Directions for this task:
Filter the entries below, keeping every line that has the word "const".

#### Data shown ####

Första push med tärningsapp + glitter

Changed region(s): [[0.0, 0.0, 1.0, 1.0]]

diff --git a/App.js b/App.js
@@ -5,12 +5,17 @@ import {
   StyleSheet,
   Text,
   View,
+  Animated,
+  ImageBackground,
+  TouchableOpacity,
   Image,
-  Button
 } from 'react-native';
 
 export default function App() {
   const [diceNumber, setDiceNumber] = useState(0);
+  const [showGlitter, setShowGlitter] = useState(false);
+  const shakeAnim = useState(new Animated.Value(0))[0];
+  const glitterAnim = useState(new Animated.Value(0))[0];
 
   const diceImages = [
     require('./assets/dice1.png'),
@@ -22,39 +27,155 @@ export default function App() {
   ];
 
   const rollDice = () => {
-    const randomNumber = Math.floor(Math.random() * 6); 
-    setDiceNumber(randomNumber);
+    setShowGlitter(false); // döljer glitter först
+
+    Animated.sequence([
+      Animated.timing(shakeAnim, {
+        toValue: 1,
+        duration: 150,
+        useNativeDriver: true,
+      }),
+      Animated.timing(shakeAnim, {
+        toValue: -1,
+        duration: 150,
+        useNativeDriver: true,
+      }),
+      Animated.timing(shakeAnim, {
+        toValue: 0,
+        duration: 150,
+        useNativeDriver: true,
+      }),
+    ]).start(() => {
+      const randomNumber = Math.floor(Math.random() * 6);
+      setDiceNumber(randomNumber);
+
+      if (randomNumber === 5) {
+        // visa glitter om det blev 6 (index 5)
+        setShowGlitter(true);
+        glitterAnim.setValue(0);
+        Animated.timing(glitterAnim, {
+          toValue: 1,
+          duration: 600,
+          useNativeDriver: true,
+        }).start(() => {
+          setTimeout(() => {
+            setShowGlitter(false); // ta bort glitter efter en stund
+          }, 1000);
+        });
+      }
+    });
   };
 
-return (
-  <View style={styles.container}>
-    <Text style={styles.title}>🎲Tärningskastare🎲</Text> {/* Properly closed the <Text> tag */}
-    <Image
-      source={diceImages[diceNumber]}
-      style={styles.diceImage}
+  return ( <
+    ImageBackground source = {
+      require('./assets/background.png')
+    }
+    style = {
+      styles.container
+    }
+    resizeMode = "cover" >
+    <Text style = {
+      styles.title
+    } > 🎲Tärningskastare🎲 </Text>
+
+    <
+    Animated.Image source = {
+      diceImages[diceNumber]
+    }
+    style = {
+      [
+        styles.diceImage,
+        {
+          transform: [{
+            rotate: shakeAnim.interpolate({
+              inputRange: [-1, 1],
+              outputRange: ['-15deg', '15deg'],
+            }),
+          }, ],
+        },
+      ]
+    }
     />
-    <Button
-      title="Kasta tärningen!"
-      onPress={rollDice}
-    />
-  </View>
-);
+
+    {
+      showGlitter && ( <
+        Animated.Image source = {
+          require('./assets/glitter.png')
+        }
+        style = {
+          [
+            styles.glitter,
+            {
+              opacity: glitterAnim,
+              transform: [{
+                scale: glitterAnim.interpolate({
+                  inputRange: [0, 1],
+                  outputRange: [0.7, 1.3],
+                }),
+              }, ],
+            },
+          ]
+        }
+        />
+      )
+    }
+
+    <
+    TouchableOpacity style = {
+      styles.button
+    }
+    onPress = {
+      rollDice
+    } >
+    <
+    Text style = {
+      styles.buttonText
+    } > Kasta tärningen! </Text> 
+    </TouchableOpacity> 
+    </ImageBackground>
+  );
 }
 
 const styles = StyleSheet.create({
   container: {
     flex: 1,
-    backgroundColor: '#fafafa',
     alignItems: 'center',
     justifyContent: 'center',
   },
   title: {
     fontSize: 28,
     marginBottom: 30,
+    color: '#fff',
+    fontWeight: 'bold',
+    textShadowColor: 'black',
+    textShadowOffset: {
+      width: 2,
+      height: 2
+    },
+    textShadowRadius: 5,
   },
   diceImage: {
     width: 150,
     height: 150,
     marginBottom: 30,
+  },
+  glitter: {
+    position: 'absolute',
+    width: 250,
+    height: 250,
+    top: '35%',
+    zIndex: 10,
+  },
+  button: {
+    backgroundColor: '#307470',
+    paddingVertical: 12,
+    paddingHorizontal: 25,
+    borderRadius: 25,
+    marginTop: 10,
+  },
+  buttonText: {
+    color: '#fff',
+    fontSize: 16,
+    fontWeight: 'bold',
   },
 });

####

Exercise response:
   const [diceNumber, setDiceNumber] = useState(0);
+  const [showGlitter, setShowGlitter] = useState(false);
+  const shakeAnim = useState(new Animated.Value(0))[0];
+  const glitterAnim = useState(new Animated.Value(0))[0];
   const diceImages = [
   const rollDice = () => {
-    const randomNumber = Math.floor(Math.random() * 6); 
+      const randomNumber = Math.floor(Math.random() * 6);
 const styles = StyleSheet.create({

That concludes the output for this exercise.